It’s also no surprise that the number of people accommodated within the private rented sector has risen. The annual report carried out by the Office of National Statistics revealed that an increase of 8% of people or 3.62 million and a whopping 16.5% of private households are now opting for homes with private landlords. Considering that in 2001, only 10% of the English population rented privately, the interest in the private rented sector has resulted in a steadily increase of rents. The survey further showed the average rent in the private rented sector as about £160 per week, while in the social rented sector, average rents were about £70 per week.
Because of demand for rented property from private landlords, mobility within the sector has shrunk. Private tenants looking for larger properties are finding suitable accommodation for growing families difficult to come by. Figures from the report show that overcrowding is just as prevalent as with the social sector. Whereas 7% of social renters were victim to overcrowding, close behind them, 6% of private renters also have problems with overcrowding.
The Rise of Generation Rent
The survey also revealed that 10% of all owner-occupiers were under the age of 35, but over 50% of all private renters were in this age group. While it’s good news for private landlords, the double edged sword is not without it’s faults as the number of under 35-year-olds fail to get that all important first step on the property ladder.
With the private rented sector taking up the slack of the housing gap, there is still not enough available housing stock to go around, with as many as 6 tenants vying for each available private rented property that comes on the market.
According to the Council of Mortgage Lenders, (CML) the number of buy-to-let properties rose by 84,000 in 2011 but buy-to-let is still relatively subdued, despite landlords grabbing £160 billion worth of property.

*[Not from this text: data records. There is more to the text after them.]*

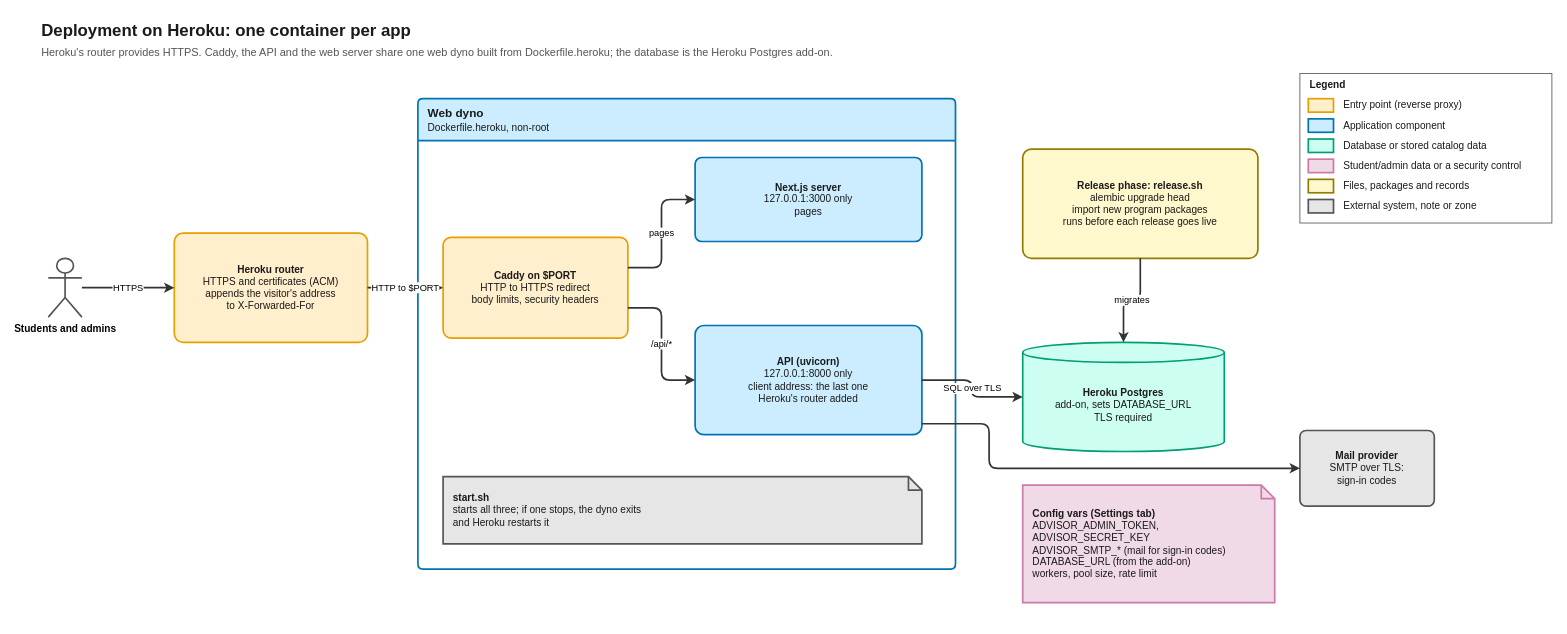
Above: docs/diagrams/01b-heroku.drawio in zaniixx/AUIB-Academic-Advisor (draw.io), before the change. Source tidied: cells renumbered, new cells numbered last; positions are measured from the earlier drawing's top-left corner, leaving out a move shared by most shapes. Both pictures are drawn from the tidied source at 84%, with x=0, y=0 at pixel (39, 14).
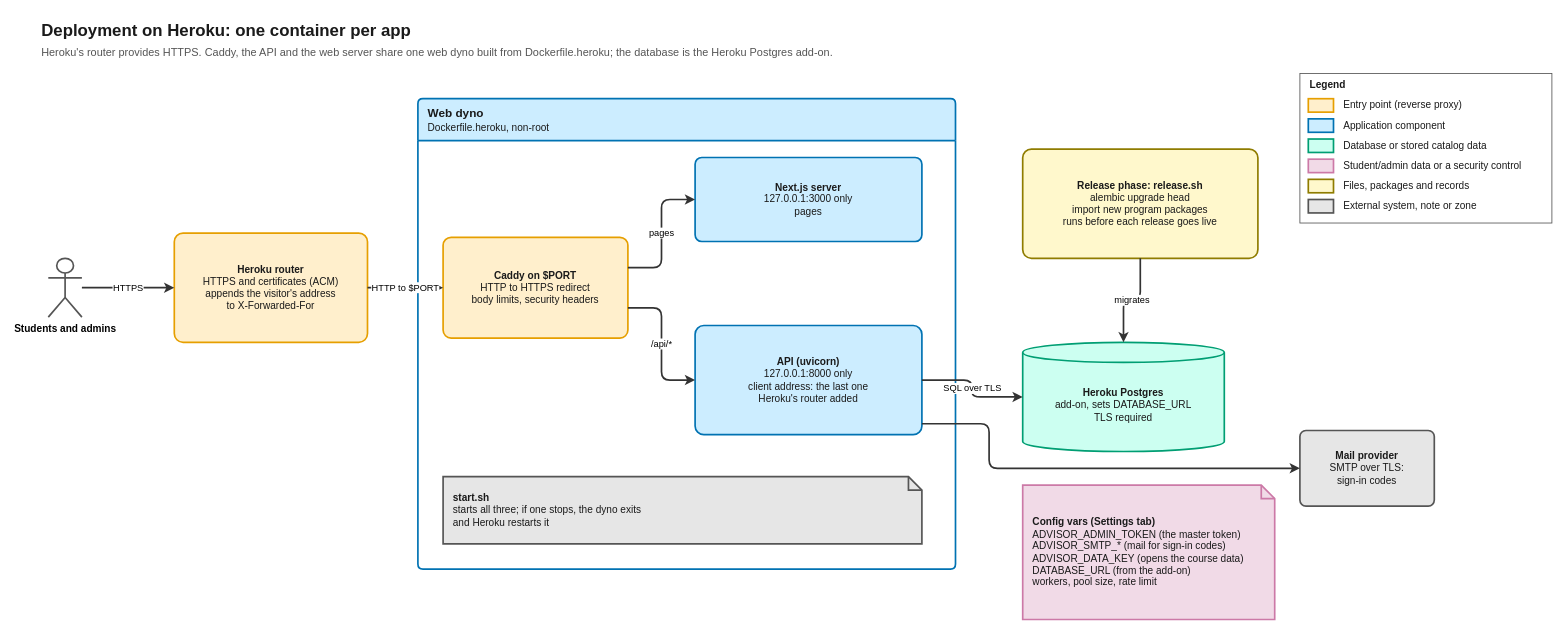
The same diagram, later.

What changed in the source:
```diff
@@
-    <mxCell id="12" value="&lt;b&gt;Config vars (Settings tab)&lt;/b&gt;&lt;br&gt;ADVISOR_ADMIN_TOKEN, ADVISOR_SECRET_KEY&lt;br&gt;ADVISOR_SMTP_* (mail for sign-in codes)&lt;br&gt;DATABASE_URL (from the add-on)&lt;br&gt;workers, pool size, rate limit" style="shape=note;size=16;whiteSpace=wrap;html=1;fillColor=#f1dae7;strokeColor=#cc79a7;fontColor=#1a1a1a;fontFamily=Helvetica;fontSize=12;strokeWidth=2;verticalAlign=middle;align=left;spacingLeft=10;spacingRight=10;" parent="1" vertex="1">
-      <mxGeometry x="1170" y="560" width="300" height="140" as="geometry" />
+    <mxCell id="12" value="&lt;b&gt;Config vars (Settings tab)&lt;/b&gt;&lt;br&gt;ADVISOR_ADMIN_TOKEN (the master token)&lt;br&gt;ADVISOR_SMTP_* (mail for sign-in codes)&lt;br&gt;ADVISOR_DATA_KEY (opens the course data)&lt;br&gt;DATABASE_URL (from the add-on)&lt;br&gt;workers, pool size, rate limit" style="shape=note;size=16;whiteSpace=wrap;html=1;fillColor=#f1dae7;strokeColor=#cc79a7;fontColor=#1a1a1a;fontFamily=Helvetica;fontSize=12;strokeWidth=2;verticalAlign=middle;align=left;spacingLeft=10;spacingRight=10;" parent="1" vertex="1">
+      <mxGeometry x="1170" y="560" width="300" height="160" as="geometry" />
     </mxCell>
```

Lettings Agents and Property Services, Countrywide have also noted a 24% increase of new tenants registering for private rented accommodation in 2011, when compared to 2010, another massive 275,000 new tenants all searching for property to rent. London still appears to be the region of most growth….and of increasing rents than any other region. Countrywide’s quarterly report also confirm that an increasing number of properties are snapped up by tenants before they are even advertised and any property that does make it to the advertising stage is let on average within 13.6 days.